“Hercules” is not the one delusion that Disney ought to contemplate adapting. Referred to as “Quetzalcóatl” to the Aztek and “Kukulcán” to the Maya, this feathered serpent god was initially related to vegetation, however grew in reputation and affect till he was thought-about the god of the morning and night star, dying and resurrection, monks, calendars, books, craftsmen, and goldsmiths.
Quetzalcóatl was one of the vital gods in Aztec mythology as a result of he had a direct hand within the creation of the present universe of mankind. After the dying of the earlier actuality, the Feathered Serpent descended into “Mictlan,” the Aztec underworld, recovered the stays of the earlier universe, and sprinkled them together with his blood to create life anew.

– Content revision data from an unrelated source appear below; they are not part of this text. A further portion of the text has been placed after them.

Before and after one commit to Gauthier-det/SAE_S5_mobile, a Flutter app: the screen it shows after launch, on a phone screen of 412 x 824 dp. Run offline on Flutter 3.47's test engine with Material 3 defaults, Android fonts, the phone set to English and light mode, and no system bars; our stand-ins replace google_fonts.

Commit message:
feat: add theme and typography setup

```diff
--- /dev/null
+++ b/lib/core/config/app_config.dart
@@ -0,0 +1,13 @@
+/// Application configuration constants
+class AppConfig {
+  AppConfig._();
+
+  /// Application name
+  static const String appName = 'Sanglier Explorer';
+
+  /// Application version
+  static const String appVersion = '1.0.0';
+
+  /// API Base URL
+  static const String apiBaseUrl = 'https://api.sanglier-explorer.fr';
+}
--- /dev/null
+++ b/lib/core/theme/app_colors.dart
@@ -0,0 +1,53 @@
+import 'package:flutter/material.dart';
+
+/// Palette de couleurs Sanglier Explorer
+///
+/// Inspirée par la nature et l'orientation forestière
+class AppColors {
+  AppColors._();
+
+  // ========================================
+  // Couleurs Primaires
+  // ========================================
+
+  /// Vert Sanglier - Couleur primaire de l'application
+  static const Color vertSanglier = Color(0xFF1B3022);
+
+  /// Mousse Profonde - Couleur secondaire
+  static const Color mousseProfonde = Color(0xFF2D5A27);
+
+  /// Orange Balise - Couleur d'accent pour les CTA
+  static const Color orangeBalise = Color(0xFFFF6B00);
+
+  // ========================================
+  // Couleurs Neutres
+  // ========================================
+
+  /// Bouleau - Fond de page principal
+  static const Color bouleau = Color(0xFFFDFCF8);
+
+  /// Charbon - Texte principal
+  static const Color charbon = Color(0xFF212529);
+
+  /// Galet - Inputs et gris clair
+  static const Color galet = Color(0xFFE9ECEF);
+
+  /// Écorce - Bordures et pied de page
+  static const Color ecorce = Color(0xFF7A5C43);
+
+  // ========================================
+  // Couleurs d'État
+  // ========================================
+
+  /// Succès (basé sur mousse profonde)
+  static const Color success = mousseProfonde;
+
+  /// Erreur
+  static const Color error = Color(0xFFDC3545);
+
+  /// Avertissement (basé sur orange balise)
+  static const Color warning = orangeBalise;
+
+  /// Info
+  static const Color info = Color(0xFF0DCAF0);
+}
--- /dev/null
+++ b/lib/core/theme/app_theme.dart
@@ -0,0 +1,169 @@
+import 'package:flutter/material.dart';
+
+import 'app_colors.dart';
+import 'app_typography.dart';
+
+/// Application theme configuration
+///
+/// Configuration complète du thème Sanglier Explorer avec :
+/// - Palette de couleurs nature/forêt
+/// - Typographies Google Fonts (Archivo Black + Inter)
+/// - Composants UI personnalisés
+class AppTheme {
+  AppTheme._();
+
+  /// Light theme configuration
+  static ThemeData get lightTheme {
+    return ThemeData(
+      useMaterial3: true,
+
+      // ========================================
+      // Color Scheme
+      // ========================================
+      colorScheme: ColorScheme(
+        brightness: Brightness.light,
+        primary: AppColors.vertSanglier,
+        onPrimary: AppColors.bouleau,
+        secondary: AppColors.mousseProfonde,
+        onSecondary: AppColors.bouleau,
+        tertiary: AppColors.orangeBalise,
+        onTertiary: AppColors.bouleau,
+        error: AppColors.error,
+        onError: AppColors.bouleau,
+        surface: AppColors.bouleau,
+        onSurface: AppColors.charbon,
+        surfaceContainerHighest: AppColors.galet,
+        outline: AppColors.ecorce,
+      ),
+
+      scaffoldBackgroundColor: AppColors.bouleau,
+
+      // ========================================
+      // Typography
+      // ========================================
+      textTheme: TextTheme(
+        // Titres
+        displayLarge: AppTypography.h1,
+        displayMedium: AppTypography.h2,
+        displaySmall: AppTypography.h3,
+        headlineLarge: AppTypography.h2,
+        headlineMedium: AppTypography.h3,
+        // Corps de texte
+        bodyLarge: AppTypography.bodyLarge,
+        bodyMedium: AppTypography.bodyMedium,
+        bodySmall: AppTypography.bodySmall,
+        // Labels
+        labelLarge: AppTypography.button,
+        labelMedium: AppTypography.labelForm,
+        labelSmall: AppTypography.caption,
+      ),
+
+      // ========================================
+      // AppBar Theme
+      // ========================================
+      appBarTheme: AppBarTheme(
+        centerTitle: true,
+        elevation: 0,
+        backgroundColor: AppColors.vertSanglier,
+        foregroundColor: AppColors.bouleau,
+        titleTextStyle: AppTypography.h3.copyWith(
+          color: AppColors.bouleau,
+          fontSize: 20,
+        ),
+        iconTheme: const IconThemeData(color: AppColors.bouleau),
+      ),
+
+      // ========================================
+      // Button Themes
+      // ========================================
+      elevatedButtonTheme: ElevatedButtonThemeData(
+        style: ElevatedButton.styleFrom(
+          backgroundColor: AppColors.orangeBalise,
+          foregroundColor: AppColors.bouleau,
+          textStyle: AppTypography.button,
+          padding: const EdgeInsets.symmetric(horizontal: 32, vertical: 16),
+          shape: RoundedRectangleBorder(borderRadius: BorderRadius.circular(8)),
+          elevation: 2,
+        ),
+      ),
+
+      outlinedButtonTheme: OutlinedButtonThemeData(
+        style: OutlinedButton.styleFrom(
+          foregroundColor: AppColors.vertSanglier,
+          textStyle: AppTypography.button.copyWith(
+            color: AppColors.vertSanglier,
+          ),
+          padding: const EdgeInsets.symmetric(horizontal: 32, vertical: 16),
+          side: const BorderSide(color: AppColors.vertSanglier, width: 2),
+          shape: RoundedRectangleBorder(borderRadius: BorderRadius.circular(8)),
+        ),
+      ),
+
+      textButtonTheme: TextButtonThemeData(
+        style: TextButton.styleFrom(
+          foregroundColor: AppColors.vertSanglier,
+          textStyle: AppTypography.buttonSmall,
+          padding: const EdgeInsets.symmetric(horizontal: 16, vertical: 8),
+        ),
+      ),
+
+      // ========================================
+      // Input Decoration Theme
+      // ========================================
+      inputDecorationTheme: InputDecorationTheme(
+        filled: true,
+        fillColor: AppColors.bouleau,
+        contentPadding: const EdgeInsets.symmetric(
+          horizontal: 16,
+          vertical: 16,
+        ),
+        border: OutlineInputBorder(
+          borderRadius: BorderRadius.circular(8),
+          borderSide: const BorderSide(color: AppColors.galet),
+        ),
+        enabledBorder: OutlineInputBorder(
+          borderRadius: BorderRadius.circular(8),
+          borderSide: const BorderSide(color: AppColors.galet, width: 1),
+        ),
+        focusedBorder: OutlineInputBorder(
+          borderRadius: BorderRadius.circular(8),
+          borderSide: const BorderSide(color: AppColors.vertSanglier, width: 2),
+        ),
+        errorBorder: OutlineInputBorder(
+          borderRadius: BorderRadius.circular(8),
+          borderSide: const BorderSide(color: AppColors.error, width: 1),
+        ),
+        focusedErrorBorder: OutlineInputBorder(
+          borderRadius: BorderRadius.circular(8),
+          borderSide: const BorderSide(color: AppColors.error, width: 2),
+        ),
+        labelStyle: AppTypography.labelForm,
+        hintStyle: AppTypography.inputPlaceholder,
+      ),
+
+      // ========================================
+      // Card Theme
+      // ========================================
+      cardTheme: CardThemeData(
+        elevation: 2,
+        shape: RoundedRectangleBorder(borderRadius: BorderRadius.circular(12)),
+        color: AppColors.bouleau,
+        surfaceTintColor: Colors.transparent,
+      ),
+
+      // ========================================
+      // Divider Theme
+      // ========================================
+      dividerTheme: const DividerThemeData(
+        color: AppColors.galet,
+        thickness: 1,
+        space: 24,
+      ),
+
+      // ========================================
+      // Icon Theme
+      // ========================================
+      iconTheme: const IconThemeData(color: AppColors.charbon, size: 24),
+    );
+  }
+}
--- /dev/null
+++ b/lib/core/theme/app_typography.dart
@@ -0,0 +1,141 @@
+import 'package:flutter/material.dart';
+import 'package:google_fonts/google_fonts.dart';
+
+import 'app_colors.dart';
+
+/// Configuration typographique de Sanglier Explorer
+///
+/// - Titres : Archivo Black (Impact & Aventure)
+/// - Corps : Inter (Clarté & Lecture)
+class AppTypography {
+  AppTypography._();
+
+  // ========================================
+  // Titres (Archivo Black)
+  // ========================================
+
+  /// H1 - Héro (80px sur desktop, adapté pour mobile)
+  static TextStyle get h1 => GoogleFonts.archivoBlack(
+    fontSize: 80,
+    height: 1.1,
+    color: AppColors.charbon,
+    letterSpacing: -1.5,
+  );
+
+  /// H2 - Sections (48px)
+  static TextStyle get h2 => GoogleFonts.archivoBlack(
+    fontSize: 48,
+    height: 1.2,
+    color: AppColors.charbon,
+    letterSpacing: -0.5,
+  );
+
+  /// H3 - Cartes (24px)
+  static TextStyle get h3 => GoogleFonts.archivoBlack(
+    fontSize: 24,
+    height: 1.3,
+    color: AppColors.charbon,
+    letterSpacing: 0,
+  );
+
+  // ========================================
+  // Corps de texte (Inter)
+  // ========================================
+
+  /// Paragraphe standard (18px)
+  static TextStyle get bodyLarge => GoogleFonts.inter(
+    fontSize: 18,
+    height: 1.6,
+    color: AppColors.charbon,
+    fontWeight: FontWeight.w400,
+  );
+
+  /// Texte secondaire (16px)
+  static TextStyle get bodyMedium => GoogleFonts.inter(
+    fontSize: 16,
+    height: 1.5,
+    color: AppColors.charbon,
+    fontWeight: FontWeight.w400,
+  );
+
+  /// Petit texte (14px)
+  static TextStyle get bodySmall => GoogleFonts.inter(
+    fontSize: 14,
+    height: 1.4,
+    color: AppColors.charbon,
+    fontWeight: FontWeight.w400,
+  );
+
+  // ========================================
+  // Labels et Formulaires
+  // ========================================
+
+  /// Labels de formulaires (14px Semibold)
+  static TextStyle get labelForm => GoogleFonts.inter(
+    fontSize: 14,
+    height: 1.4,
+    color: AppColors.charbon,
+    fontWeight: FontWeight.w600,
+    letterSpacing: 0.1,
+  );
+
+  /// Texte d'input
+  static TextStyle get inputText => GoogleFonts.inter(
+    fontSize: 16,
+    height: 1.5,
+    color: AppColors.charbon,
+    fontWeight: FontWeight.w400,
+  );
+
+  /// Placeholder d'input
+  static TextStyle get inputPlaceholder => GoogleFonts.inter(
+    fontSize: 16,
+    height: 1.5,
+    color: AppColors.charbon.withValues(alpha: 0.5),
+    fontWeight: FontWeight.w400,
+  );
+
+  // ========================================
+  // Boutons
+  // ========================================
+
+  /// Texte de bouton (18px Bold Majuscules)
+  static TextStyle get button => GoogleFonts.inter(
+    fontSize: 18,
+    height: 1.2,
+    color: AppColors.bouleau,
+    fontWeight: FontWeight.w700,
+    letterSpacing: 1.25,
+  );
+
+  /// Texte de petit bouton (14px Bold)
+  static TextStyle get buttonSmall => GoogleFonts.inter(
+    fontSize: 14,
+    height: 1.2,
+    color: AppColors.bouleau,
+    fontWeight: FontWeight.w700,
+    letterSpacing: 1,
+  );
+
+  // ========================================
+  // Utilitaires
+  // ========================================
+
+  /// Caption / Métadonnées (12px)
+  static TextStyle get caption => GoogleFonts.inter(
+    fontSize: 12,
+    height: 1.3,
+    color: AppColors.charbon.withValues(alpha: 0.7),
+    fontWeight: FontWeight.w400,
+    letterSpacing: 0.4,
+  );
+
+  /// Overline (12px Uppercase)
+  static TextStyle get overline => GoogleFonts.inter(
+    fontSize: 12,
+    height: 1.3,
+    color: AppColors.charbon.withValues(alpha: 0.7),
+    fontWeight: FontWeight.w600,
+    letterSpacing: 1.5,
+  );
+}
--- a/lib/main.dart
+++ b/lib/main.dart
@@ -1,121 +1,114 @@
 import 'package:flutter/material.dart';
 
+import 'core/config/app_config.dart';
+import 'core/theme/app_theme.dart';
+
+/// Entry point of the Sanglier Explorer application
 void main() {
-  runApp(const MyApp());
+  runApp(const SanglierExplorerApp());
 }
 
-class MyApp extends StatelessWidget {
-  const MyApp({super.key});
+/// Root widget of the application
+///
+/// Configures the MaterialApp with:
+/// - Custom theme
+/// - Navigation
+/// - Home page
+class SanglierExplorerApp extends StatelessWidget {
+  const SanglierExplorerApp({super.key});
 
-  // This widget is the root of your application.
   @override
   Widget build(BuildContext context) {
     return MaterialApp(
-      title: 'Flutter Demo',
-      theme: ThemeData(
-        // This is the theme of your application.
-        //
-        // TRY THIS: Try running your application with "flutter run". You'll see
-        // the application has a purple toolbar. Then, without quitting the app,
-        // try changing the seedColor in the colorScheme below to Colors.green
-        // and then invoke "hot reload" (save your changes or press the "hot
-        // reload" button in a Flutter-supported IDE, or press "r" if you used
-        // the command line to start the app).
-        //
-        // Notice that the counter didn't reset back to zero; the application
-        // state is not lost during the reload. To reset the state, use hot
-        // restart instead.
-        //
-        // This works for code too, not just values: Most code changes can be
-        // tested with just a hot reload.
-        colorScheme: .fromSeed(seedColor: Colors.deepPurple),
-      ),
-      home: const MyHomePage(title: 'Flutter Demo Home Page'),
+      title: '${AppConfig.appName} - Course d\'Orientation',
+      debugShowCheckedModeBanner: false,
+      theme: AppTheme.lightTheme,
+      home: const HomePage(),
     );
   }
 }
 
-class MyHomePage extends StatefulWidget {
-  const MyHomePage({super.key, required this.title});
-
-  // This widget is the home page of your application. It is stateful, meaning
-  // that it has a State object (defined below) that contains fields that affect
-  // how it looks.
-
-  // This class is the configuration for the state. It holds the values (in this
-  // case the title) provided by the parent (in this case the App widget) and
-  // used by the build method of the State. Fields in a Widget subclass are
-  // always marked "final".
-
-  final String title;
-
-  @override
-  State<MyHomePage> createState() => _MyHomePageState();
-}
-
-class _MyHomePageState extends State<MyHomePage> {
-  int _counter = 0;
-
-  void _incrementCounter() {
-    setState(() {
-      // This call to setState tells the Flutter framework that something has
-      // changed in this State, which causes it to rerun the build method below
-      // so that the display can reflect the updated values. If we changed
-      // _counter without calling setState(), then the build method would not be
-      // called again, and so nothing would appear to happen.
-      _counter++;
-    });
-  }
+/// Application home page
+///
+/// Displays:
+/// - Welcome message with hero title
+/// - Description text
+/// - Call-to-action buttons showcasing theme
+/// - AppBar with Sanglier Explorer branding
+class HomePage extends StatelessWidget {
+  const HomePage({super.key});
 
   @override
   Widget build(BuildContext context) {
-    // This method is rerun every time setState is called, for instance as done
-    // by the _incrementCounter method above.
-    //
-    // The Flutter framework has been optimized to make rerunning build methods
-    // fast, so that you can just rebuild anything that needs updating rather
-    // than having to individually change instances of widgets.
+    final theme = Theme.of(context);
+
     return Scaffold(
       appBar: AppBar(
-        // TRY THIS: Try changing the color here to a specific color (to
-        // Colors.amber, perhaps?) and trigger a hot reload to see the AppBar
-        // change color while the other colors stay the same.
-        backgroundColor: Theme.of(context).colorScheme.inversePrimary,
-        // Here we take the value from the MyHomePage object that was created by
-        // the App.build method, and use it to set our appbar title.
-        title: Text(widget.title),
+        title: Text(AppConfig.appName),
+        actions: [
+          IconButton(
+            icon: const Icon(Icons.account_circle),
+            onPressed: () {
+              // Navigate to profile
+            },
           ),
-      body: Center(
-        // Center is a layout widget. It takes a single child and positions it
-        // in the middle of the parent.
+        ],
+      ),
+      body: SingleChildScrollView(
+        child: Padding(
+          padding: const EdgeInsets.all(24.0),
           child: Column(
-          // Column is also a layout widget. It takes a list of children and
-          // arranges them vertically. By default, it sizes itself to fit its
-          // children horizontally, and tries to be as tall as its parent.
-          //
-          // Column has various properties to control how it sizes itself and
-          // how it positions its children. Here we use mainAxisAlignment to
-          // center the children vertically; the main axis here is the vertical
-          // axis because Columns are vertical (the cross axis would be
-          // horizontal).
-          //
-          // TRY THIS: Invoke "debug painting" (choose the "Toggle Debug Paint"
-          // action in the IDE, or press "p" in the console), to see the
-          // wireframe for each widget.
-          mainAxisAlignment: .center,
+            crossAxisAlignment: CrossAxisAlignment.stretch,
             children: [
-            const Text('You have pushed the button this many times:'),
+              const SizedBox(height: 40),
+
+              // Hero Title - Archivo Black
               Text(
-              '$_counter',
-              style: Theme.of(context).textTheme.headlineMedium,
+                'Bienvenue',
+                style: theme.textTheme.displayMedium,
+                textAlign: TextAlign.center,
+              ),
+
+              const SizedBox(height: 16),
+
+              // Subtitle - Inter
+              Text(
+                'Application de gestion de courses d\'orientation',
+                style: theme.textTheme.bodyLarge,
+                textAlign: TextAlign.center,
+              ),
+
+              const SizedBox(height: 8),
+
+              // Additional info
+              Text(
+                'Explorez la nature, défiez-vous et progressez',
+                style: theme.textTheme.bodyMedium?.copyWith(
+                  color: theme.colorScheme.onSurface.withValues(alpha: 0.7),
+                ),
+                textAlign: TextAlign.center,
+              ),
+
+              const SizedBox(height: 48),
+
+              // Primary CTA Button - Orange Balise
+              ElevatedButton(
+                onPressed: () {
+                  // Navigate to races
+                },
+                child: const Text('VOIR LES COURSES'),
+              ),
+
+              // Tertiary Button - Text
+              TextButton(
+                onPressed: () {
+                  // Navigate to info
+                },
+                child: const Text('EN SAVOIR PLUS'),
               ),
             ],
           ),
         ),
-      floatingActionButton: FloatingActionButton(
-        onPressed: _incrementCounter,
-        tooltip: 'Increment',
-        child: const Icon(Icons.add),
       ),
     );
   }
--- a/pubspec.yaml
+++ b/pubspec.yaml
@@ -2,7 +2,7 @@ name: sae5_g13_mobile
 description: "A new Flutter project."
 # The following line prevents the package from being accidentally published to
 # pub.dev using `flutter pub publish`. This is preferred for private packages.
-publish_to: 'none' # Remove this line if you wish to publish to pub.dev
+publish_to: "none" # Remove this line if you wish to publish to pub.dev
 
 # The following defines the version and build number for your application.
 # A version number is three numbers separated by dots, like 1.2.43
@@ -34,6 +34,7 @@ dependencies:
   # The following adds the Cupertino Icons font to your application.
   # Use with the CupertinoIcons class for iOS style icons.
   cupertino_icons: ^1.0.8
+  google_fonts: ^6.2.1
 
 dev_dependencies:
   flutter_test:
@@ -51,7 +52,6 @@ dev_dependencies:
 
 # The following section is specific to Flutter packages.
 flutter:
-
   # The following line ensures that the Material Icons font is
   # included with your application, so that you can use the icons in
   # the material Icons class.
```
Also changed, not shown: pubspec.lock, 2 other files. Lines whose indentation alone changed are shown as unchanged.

In different myths, he was stated to have refused human sacrifices, a customized the Aztecs are moderately notorious for, in favor of snakes, birds, and butterflies of their stead. He’s additionally stated to have dominated over the lands till evening god “Tezcatlipoca” used black magic to exile him to the east till Quetzalcóatl might lastly make his prophesied return and free his folks eventually.
Although there isn’t any single delusion or story that would appear to work greatest for an adaptation, this hasn’t stopped them earlier than, most notably in Larry Cohen’s low-budget horror flick “Q: The Winged Serpent.” Going past the style trappings and making issues extra kid-friendly, nonetheless, Disney might discover inspiration within the wealthy cultural historical past and artistry of the Aztecs and the Mayans.